Does the city touch the water? – Rob Quigley
The process began in 1995, when the Port began studying the potential uses of the site we know as the Old Police Headquarters and adjoining Harbor Seafood Mart property.
Even though so few of us lived Downtown at the time, we joined together en masse and showed up to the public comment meeting, the Port’s first-ever public workshops.
Fast-forward eight years. Port Commissioners have come and gone, thousands of new residents have moved into our neighborhoods, development concepts have been presented and denied, and the jewel of our shoreline sits untouched.
Recently, we saw the long anticipated presentations from our country’s best and brightest urban master plan designers. The 800 people viewing the designs were treated to five unique concepts that provoked much thought and conversation.
I rushed over as soon as I could, like an eager child expecting to unwrap all her wishes and desires, so I might view the masterpieces, a design proclaiming Downtown as the new home for the world’s eighth wonder.
I wasn’t disappointed. There, as I walked in, was a dramatic, bold, totally out of the box design, a work of genius. One word unanimously escaped our lips, WOW! A design that people discussed in hushed voices: what are the environmental impacts, what is the cost, is the design too audacious that it won’t be built?

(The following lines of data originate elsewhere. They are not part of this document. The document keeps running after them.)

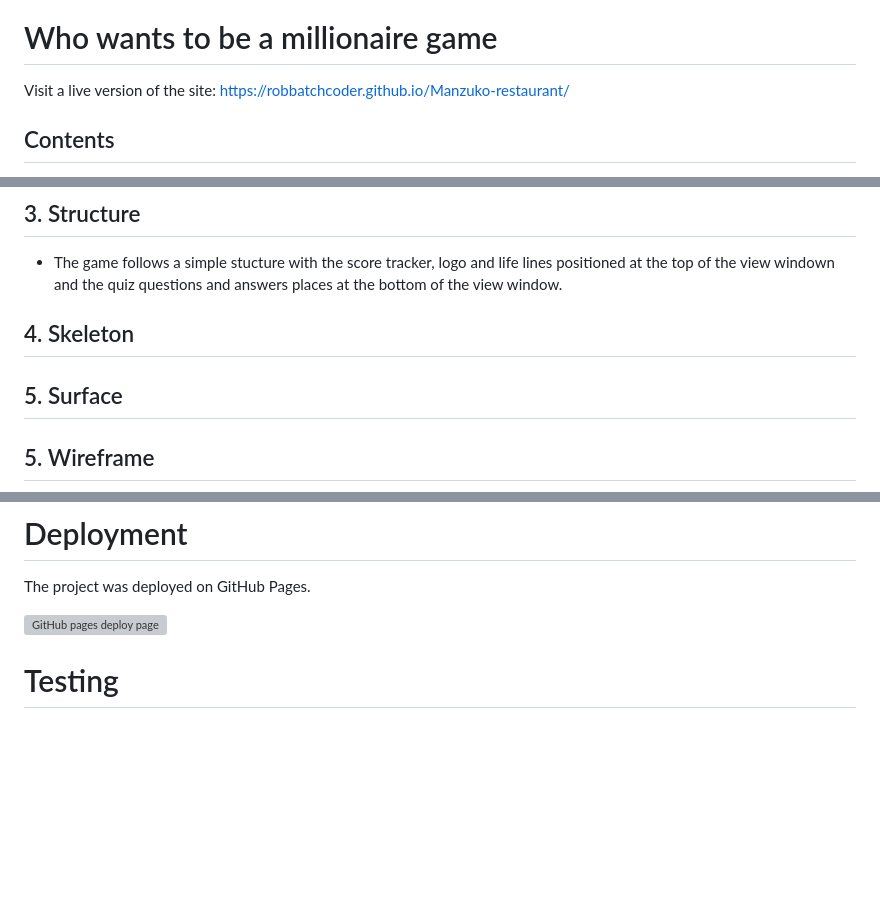
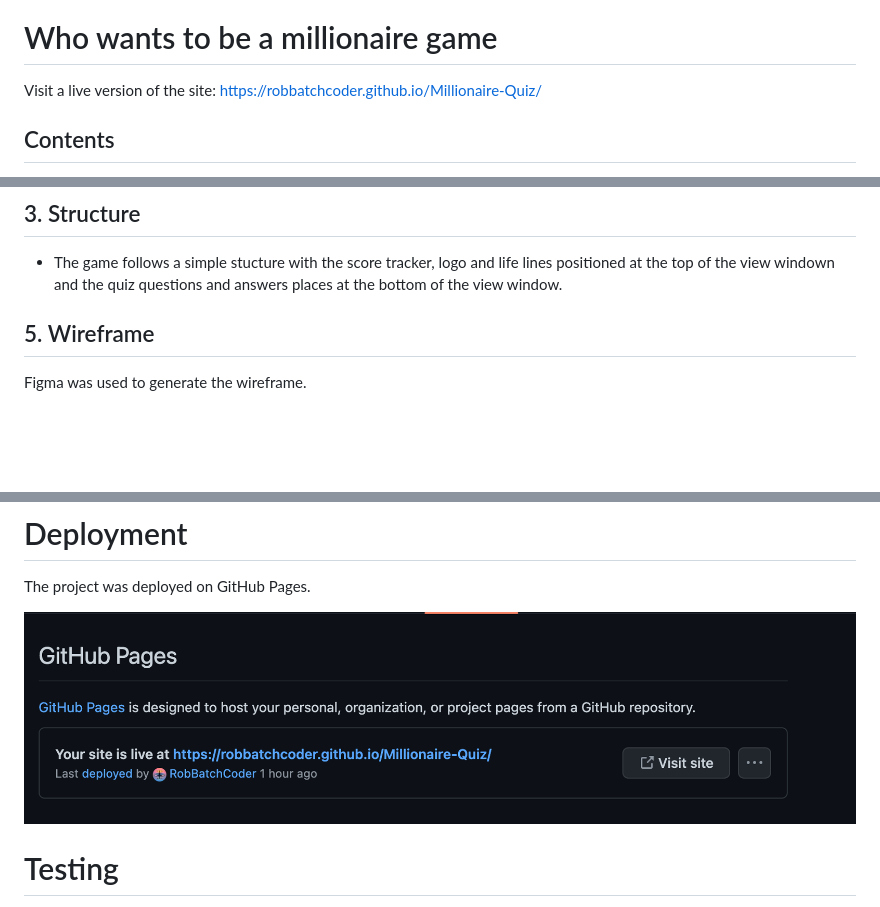
Before and after one commit to RobBatchCoder/Millionaire-Quiz, a Markdown page: README.md, 3 parts joined by grey strips. GitHub-like rendering; pictures changed too: assets/images/git-hub-pages.png (added); blank space fills up the shorter version; grey boxes are pictures that could not be loaded.

```diff
--- a/README.md
+++ b/README.md
@@ -1,6 +1,6 @@
 ![Logo image](assets/images/millionaire-logo.webp)
 # Who wants to be a millionaire game
-Visit a live version of the site: https://robbatchcoder.github.io/Manzuko-restaurant/
+Visit a live version of the site: https://robbatchcoder.github.io/Millionaire-Quiz/
 ## Contents
 
 * [Project Description](#project-description)
@@ -49,13 +49,9 @@ it will immediately understand the concept of the game.
 * The game follows a simple stucture with the score tracker, logo and life lines positioned at the top of the view windown and
 the quiz questions and answers places at the bottom of the view window.
 
-## 4. Skeleton
-
-
-## 5. Surface
-
 
 ## 5. Wireframe
+Figma was used to generate the wireframe.
 ![Wireframe image](assets/images/millionaire-wireframe.png)
 
 # Design
@@ -164,7 +151,7 @@ The game utalises the Bootstrap frameworks grid system to create a responsive de
 # Deployment
 The project was deployed on GitHub Pages.
 
-![GitHub pages deploy page](assets/readme-files/github-pages.png)
+![GitHub pages deploy page](assets/images/git-hub-pages.png)
 
 # Testing
 Using the lighthouse testing facility on Google Chrome highlighted a number of issues.
```
Also changed, not shown: other parts of README.md (+5 -14 lines), 1 other file.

Even though the other designs all had their strong elements, they lacked pizzazz, were uninviting, not cozy, and too much like other Southern California locations. And above all, not urban.
The jury agreed; Sasaki/Quigley won the competition.
Now what? The port staff will present to their board a quantitative analysis of costs, revenues, timing, and more at the June 8 board meeting; the commissioners will vote.
How long will it take to finalize a design? To obtain approvals from all governmental agencies? To find a developer? To earmark funds? Now that we are emotionally touched by a world-class design, can we wait?
I contemplate…How soon will our city touch the bay?
Our neighbors are looking ahead, awaiting the beginning with much anticipation.
Tom Fitzgerald (Park Place) wants the project to move forward quickly by tearing out the asphalt, create green space; he doesn’t want to wait another three years for a blade of grass to be planted.
Christine Gaunt (CityFront Terrace) feels the enchanting arc promenade reaching out and embracing the water, a vibrancy pulling people into the property, creating a compelling reason to go there on a daily basis.
Dave McQuade (Horizons) believes the Paseo Pacific will create an iconic symbol for Downtown.
Gilda Servetter (Park Row) likes connecting the street grid, making it feel like it belongs. The water and city will connect again.
Port Chairman Peter Q. Davis will lead the charge. A decision will be made, a design finalized, funding secured, a developer chosen, and the ground will move. A truly sophisticated urban city will touch the bay. - June 2004